The day-to-day demands of running your business can be overwhelming but in order for your business to continue growing successfully, it is vital that you step back for a moment and make sure that you have the right growth strategy in place.

Here are five key growth strategies to consider:

• Diversification – This is a high-risk growth strategy which involves selling new products to new markets. It requires careful planning and thorough market research because both the products and the markets are unfamiliar.

• Market Development – This is a less risky strategy in which new markets are found for existing products and services. The new market could be overseas or a new sector of the domestic market. Simply adapting your product packaging or changing the product slightly could open up new markets.

• Product Development – Another strategy to consider is developing new products and services for existing markets. Although this may appear to be an easier strategy to implement, it requires continuous monitoring and adaptation of products to sustain growth in the prevailing market.

• Market Penetration – You may consider growing your business in the existing market with existing products and services. In order to succeed in this, your business will need to gain the competitive edge and seize a greater percentage of market share. This can be done by making your products and services cheaper than the competition, by increasing marketing of products and also by increasing your customer base through other methods such as loyalty programs and incentives.

• Acquisition – An acquisition growth strategy involves purchasing other businesses with existing products and an established market in order to expand operations. This can be risky and involves significant investment.

The wrong strategy can ruin your business and so it is essential to carefully formulate your growth strategy around your business and the specific marketplace in which it operates.

Ethics… It starts with you

Friday, May 6, 2016 9:33 am

Open any newspaper, look at any news bulletin and South Africa features in a way that makes most of us uncomfortable.

Chief Justice Moegeng Moegeng, speaking at the 14th Victoria and Griffiths Mxenge Memorial Lecture recently, said that until South Africa got its act together, it would be a laughing stock and the prophets of doom would keep saying it was yet another failed African state.

The lack of ethical leadership, the resultant damage to our economy and growing social unrest is demoralising for all of us. The results of the Global Corruption Barometer (GCB), a survey of ‘ordinary people’ released in December last year, revealed that 83% of South Africans polled believed that corruption was increasing and that 79% believed that government was doing a poor job of combatting corruption.

South Africa slid from 67th to 61st place on Transparency International’s (TI) Corruption Perceptions Index (CPI) 2015. South Africa also scored a consistent, low 44 out of 100 in the PricewaterhouseCoopers (PWC) Corruption Perceptions Index.

But we do not need statistical measures to tell us what we already know, we need action.

Ethical leadership is not just important in government. We all need to take up the ethical leadership challenge in the spheres in which we operate individually. By acting with integrity and following ethical procedures in business, others can be educated and influenced in a positive way.

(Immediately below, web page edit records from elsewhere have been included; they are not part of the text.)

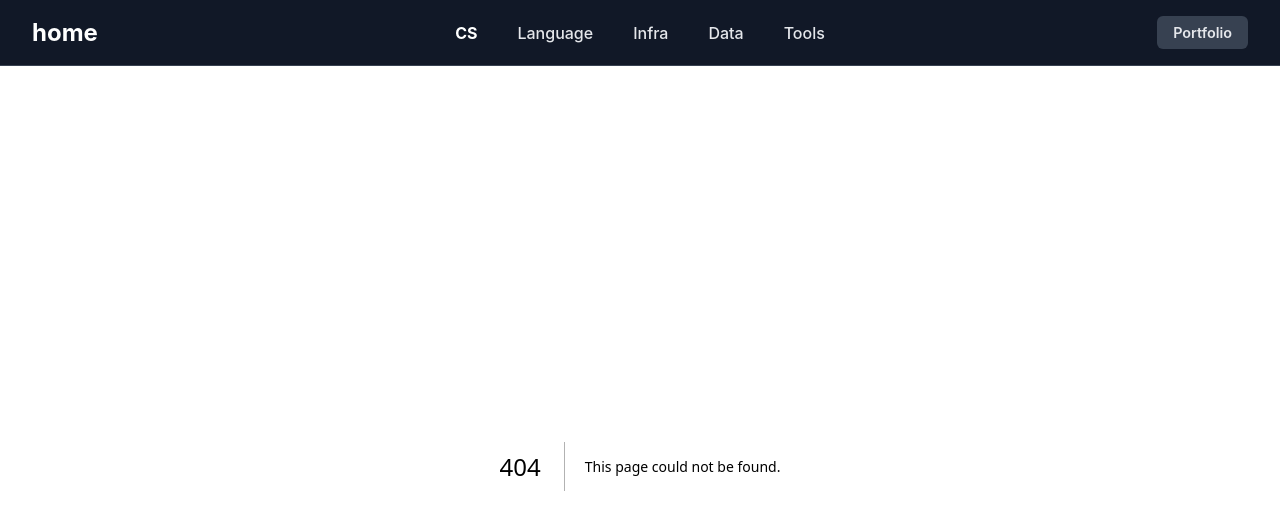
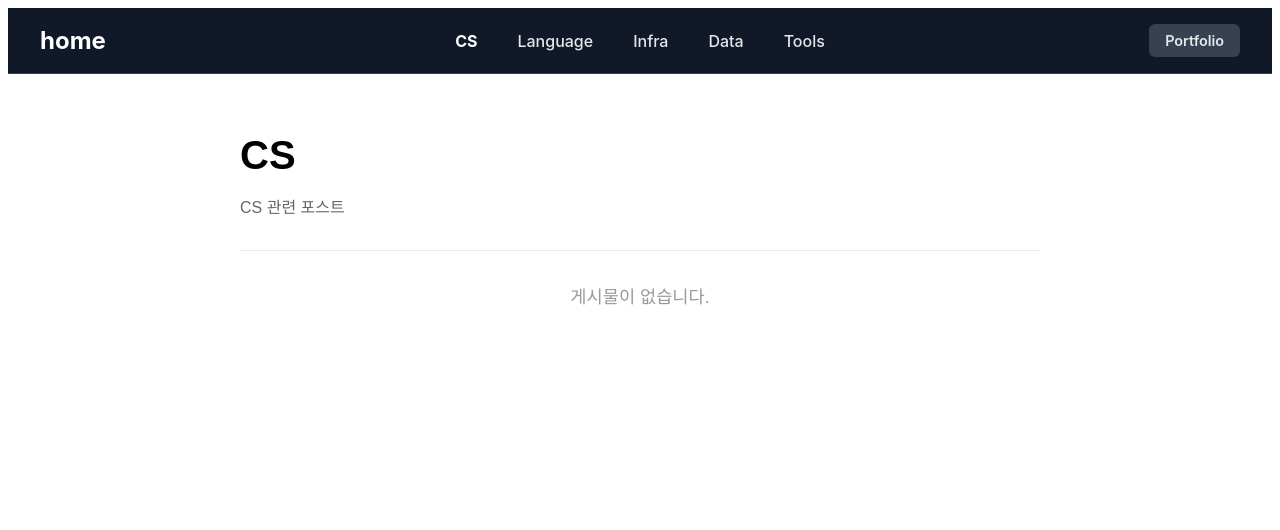
Before and after one commit to Junsesoon/junsesoon.github.io, a Next.js app: page /cs in a window 1280 px wide. Before the commit this address had no page. Shown: the top 530 px of the page. Built offline with nearby package versions, Linux system fonts and the light colour scheme.

Commit message:
Refactor: Modified page rendering route logic

```diff
--- a/public/posts/knowledge/deep-dive-python.md
+++ b/public/posts/knowledge/deep-dive-python.md
@@ -5,7 +5,7 @@ project:
 category1:
   - knowledge
 category2:
-  - Programming Language
+  - language
 category3:
   - python
 category4:
--- a/src/app/infra/page.tsx
+++ b/src/app/[category]/page.tsx
@@ -16,7 +16,7 @@ interface PostWithFrontmatter extends Post {
   category2?: string | string[];
 }
 
-const getInfraPosts = (): Post[] => {
+const getCategoryPosts = (category: string): Post[] => {
   const postsBaseDirectory = path.join(process.cwd(), 'public', 'posts');
 
   // Helper function to recursively get all markdown files and their slugs
@@ -67,17 +67,13 @@ const getInfraPosts = (): Post[] => {
     })
     .filter((post) => post.date);
 
-  // category1이 'knowledge'이고 category2가 'infra'인 포스트만 필터링
+  // 해당 category2와 매칭되는 포스트만 필터링
   posts = posts.filter((post) => {
-    const hasCategory1Knowledge = Array.isArray(post.category1)
-      ? post.category1.includes('knowledge')
-      : post.category1 === 'knowledge';
+    const hasCategory2Match = Array.isArray(post.category2)
+      ? post.category2.includes(category)
+      : post.category2 === category;
 
-    const hasCategory2Infra = Array.isArray(post.category2)
-      ? post.category2.includes('infra')
-      : post.category2 === 'infra';
-
-    return hasCategory1Knowledge && hasCategory2Infra;
+    return hasCategory2Match;
   });
 
   // 최신 날짜 순으로 정렬
@@ -86,8 +82,15 @@ const getInfraPosts = (): Post[] => {
   return sortedPosts.map(({ category1, category2, ...rest }) => rest);
 };
 
-export default function InfraPage() {
-  const posts = getInfraPosts();
+export default async function CategoryPage({ params }: { params: Promise<{ category: string }> }) {
+  const { category } = await params;
+  const posts = getCategoryPosts(category);
+
+  // 카테고리명을 포맷팅합니다 (예: 'cs' -> 'CS', 'trouble-shotting' -> 'Trouble Shotting')
+  const formattedCategoryName = category
+    .split('-')
+    .map((word) => word.toUpperCase())
+    .join(' ');
 
   return (
     <main style={{ padding: '2rem', maxWidth: '800px', margin: '0 auto', fontFamily: 'sans-serif' }}>
@@ -98,14 +101,14 @@ export default function InfraPage() {
           marginBottom: '2rem',
         }}
       >
-        <h1 style={{ fontSize: '2.5rem', marginBottom: '0.5rem' }}>Infra</h1>
-        <p style={{ color: '#666', fontSize: '1rem' }}>Infrastructure & DevOps 관련 포스트</p>
+        <h1 style={{ fontSize: '2.5rem', marginBottom: '0.5rem' }}>{formattedCategoryName}</h1>
+        <p style={{ color: '#666', fontSize: '1rem' }}>{formattedCategoryName} 관련 포스트</p>
       </header>
 
       {posts.length === 0 ? (
         <section>
           <p style={{ color: '#999', fontSize: '1.1rem', textAlign: 'center' }}>
-            아직 작성된 포스트가 없습니다.
+            게시물이 없습니다.
           </p>
         </section>
       ) : (
```
Also changed, not shown: src/app/knowledge/[id]/page.tsx (deleted, +0 -7 lines), src/app/knowledge/page.tsx (deleted, +0 -7 lines), src/app/page.tsx (+4 -3 lines).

The ethical leadership challenge our country is facing provides each of us with the opportunity to contribute positively towards building a South Africa that we can be proud of.

“South Africans, it’s now or never. Quicken your conscience to life… You will realise, like I have, that I have been sitting comfortably on a very uncomfortable situation; I have been idling by when my country demanded so much more from me.” – Chief Justice Moegeng Moegeng, April 2016